Repeat the data below with no changes.

━━━━━━━━━━

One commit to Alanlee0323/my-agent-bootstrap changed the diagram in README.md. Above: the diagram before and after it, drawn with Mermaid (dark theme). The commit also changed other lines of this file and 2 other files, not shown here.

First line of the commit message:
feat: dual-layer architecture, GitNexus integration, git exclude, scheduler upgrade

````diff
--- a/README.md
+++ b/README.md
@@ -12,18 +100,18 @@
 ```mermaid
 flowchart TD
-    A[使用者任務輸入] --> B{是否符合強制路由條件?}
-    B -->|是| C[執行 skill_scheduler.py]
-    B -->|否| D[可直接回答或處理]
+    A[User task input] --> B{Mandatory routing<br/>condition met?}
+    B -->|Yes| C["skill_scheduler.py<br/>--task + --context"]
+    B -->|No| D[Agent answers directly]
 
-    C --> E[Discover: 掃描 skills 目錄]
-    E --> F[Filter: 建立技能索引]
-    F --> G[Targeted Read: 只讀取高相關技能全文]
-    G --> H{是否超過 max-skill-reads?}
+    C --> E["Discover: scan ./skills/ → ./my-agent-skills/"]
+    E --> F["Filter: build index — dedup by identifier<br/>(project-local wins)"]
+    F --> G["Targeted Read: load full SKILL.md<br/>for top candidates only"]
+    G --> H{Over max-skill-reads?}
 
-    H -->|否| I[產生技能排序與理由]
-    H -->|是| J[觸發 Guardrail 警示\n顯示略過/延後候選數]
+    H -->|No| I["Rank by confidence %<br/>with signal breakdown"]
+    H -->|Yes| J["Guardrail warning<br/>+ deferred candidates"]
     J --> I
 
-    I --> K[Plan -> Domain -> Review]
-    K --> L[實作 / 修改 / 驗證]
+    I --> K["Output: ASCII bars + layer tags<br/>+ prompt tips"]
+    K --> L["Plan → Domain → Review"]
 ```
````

━━━━━━━━━━

* SOLUTION TO THE EXERCISE *
One commit to Alanlee0323/my-agent-bootstrap changed the diagram in README.md. Above: the diagram before and after it, drawn with Mermaid (dark theme). The commit also changed other lines of this file and 2 other files, not shown here.

First line of the commit message:
feat: dual-layer architecture, GitNexus integration, git exclude, scheduler upgrade

````diff
--- a/README.md
+++ b/README.md
@@ -12,18 +100,18 @@
 ```mermaid
 flowchart TD
-    A[使用者任務輸入] --> B{是否符合強制路由條件?}
-    B -->|是| C[執行 skill_scheduler.py]
-    B -->|否| D[可直接回答或處理]
+    A[User task input] --> B{Mandatory routing<br/>condition met?}
+    B -->|Yes| C["skill_scheduler.py<br/>--task + --context"]
+    B -->|No| D[Agent answers directly]
 
-    C --> E[Discover: 掃描 skills 目錄]
-    E --> F[Filter: 建立技能索引]
-    F --> G[Targeted Read: 只讀取高相關技能全文]
-    G --> H{是否超過 max-skill-reads?}
+    C --> E["Discover: scan ./skills/ → ./my-agent-skills/"]
+    E --> F["Filter: build index — dedup by identifier<br/>(project-local wins)"]
+    F --> G["Targeted Read: load full SKILL.md<br/>for top candidates only"]
+    G --> H{Over max-skill-reads?}
 
-    H -->|否| I[產生技能排序與理由]
-    H -->|是| J[觸發 Guardrail 警示\n顯示略過/延後候選數]
+    H -->|No| I["Rank by confidence %<br/>with signal breakdown"]
+    H -->|Yes| J["Guardrail warning<br/>+ deferred candidates"]
     J --> I
 
-    I --> K[Plan -> Domain -> Review]
-    K --> L[實作 / 修改 / 驗證]
+    I --> K["Output: ASCII bars + layer tags<br/>+ prompt tips"]
+    K --> L["Plan → Domain → Review"]
 ```
````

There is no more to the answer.